As noted in my most recent post, the FDA has just approved two new medications to treat Hepatitis C: Incivek (Vertex's telaprevir)and Victrelis (Merck's boceprevir). According to, Dr. Douglas Dieterich, a professor of medicine in the division of liver diseases, at Mount Sinai School of Medicine in New York City, said that the approval of Incivek and Victrelis "represent the first real advances in the treatment of hepatitis C in 13 years."

This advancement is the best news Hep C patients have received in years - but celebrations may be premature. The astronomical costs of these meds could be an overwhelming barrier to treatment.

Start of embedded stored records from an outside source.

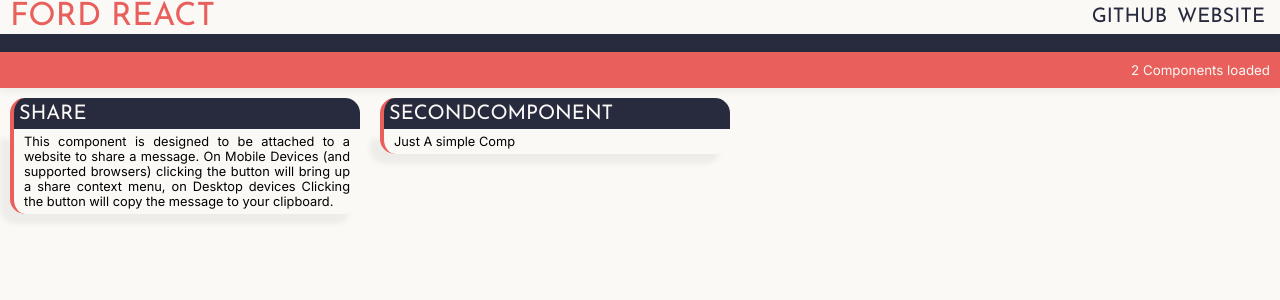
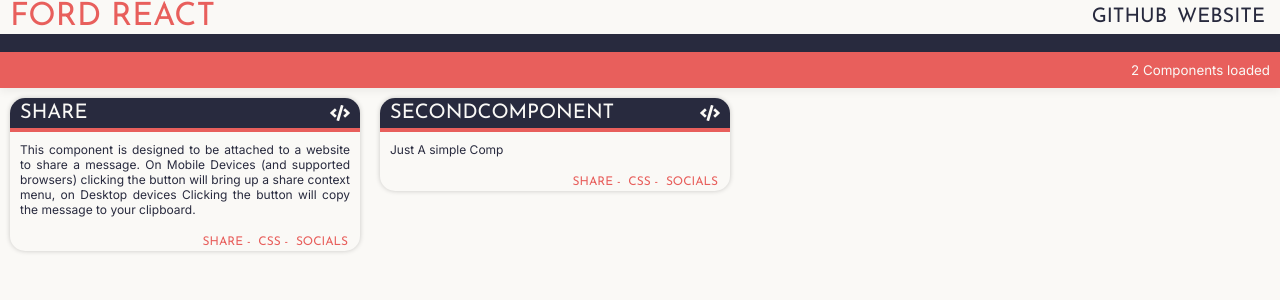
Before and after one commit to Fordcois/ford-react-library, a React (Vite) app: page / in a window 1280 px wide. Shown: the top 300 px of the page. Built offline with nearby package versions, Linux system fonts and the light colour scheme.

Commit message:
Styles Homepage

```diff
--- a/src/ComponentLibraryData.js
+++ b/src/ComponentLibraryData.js
@@ -29,6 +29,7 @@ export const ComponentLibraryData = [
       description: 'Just A simple Comp',
       instructions: 'Here are instructions for using the component',
       component:ShareButton,
+      Tags:['SHARE','CSS','SOCIALS']
     }
   ];
 
--- a/src/Pages/index.jsx
+++ b/src/Pages/index.jsx
@@ -11,7 +11,7 @@ const Homepage = () => {
       name={component.name}
       description={component.description}
       url={component.url}
-      tags={component.tags}
+      tags={component.Tags}
     />
   ));
 
--- a/src/components/SiteComponents/Banner.jsx
+++ b/src/components/SiteComponents/Banner.jsx
@@ -36,7 +36,7 @@ const Banner = ({ComponentName,codeLink,CSSLink,instructions}) => {
                 <span className="ProjectBannerTitle">{ComponentName? ComponentName: ''}&nbsp;</span>
             </div>
             <div className='InstructionsBanner'>
-                {instructions? instructions: 'Look at code for further instructions'};
+                {instructions? instructions: 'Look at code for further instructions'}
             </div>
         </div>
         )
--- a/src/components/SiteComponents/ComponentCard.jsx
+++ b/src/components/SiteComponents/ComponentCard.jsx
@@ -1,13 +1,30 @@
+import { FaCode } from "react-icons/fa";
 // eslint-disable-next-line react/prop-types
 const ComponentCard = ({ name, description, url, tags }) => {
   return (
-    // Drop Shadow for the Card
     <div className="Component-card-container">
+      <a href={url}>
+      <div className="Component-card">
       <div className="Header">
-        <a href={url} className="title">{name}</a></div>
-        <div className="Description">{description}</div>
-        {/* Description Should Have Max Height and then scrollable */}
+      {name}<FaCode />
+      </div>
+      <div className="Stripe" />
+      {/* {tags.map((tag, index) => <span key={index}>{tag}</span>)} */}
 
+      <div className="Description">
+      {description}
+      </div>
+      <div className="Tags">
+      {tags.map((tag, index) =>
+        <span key={index} className="single-tag">{tag}
+        {index < tags.length - 1 ? ' - ' : ''}
+        </span>
+
+      )}
+      </div>
+      {/* Description Should Have Max Height and then scrollable */}
+      </div>
+      </a>
     </div>
   );
 };
--- a/src/index.css
+++ b/src/index.css
@@ -6,7 +6,6 @@
   --Secondary: #282A3E;
   --MainFont: "Josefin Sans", sans-serif;
   --Shadow: rgba(0,0,0,.05) -10px 10px 5px;
-  --FontColour: #142c31;
   --DefaultPadding: 1px 10px;
   --TextFont: 'Inter', sans-serif;
 }
@@ -118,30 +117,67 @@ body{
   width: 350px;
   padding: 10px;
 }
-.Component-card-container .Header{
+.Component-card-container a {
+  text-decoration: none;
+  color: inherit; /* To ensure it inherits the color and doesn't appear as a default link color */
+}
+
+.Component-card{
+  background-color: var(--White);
+  box-shadow: rgba(0, 0, 0, .2) 0px 0px 5px;
+  border-radius: 15px;
+}
+.Component-card:hover{
+  background-color: var(--White);
+  box-shadow: rgba(0, 0, 0, .4) 0px 0px 5px;
+}
+
+.Component-card .Header{
 background-color: var(--Secondary);
-padding: 5px;
 border-radius: 15px 15px 0px 0px;
-border-left: 4px solid var(--Primary);
+padding: 5px 10px;
+font-family: var(--MainFont);
+text-transform: uppercase;
+color: var(--White);
+font-size: 1.25rem;
+display: flex;
+justify-content: space-between;
 }
-.Component-card-container .Header:hover{
+.Component-card:hover .Header{
+  color: var(--Primary);
+
+  }
+
+.Component-card .Stripe{
   background-color: var(--Primary);
+  padding: 2px 10px;
+  }
+.Component-card .Description{
+  color: var(--Secondary);
+  font-size: 0.75rem;
+  text-align: justify;
+  padding: 10px;
+    }
+  .Component-card .Tags{
+    padding: 2px 10px;
+    text-align: right;
+  }
+.Component-card .Tags .single-tag{
+  color: var(--Primary);
+  font-family: var(--MainFont);
+  font-size: .75rem;
+  padding: 2px;
+}
+.Component-card .Tags .single-tag:hover{
+  color: var(--Secondary);
+  font-family: var(--MainFont);
+  font-size: .75rem;
+  padding: 2px;
+}
 
-}
-.Component-card-container .Description{
-  background-color: var(--White);
-  padding: 5px 10px;
-  font-size: .8rem;
-  text-align: justify;
-  background-color: var(--White);
-  border-radius:0px 0px 15px 15px;
-  box-shadow: var(--Shadow);
-  border-left: 4px solid var(--Primary);
-  }
-.Component-card-container .title{
-  font-family: var(--MainFont);
-  font-size: 1.25rem;
-  text-transform: uppercase;
-  text-decoration: none;
-  color: var(--White)
-}
+
+
+
+
+/* TODO - Make heavier box shadow on select
+//Change Title Maybe? */
```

A May 25, 2011 post on the HBV and HCV Advocate Blog featured the Fair Pricing Coalition's stance on the price set for Incivek:
...the Fair Pricing Coalition (FPC) is appalled at the price set by Vertex for Incivek,” said FPC member Lynda Dee. “The FPC is concerned that the exorbitant wholesale acquisition cost (WAC) of $49,200 per 12 week course of Incivek treatment will adversely affect the ability of people with HCV to access this new drug and that it will also set an excessively unreasonable future price point for the many HCV drugs in the pipeline.

“Merck’s Victrelis costs $48,400 for 48 weeks of treatment. Now Vertex has set a price approximately four times greater than Victrelis for twelve weeks of Incivek treatment. While we welcome a shorter course of Incivek treatment, both price points are outrageous.

The FDA label recommends that 12 weeks of Incivek be taken with pegylated interferon and ribavirin for either 24 or 48 weeks, depending on a patient’s response to the regimen. The WAC price for 48 weeks of HCV treatment with pegylated interferon and ribavirin is approximately $30,000. The $49,200 WAC price for 12 weeks of Incivek will more than double the already exorbitant 48 week price of pegylated interferon and ribavirin.

The FPC also cites an expected "...30% increase in the cost of treating side effects caused by use of the new HCV protease inhibitor drugs."
More information is available in the story and at

Just last night I watched a television news show about the high quality, low cost health care available in Thailand, where hospitals are actively working to attract patients from other countries, including the US. My heptologist traveled there earlier this year and also commented on how good the health care is. Maybe we should move?

Photo by Marc Garrido i Puig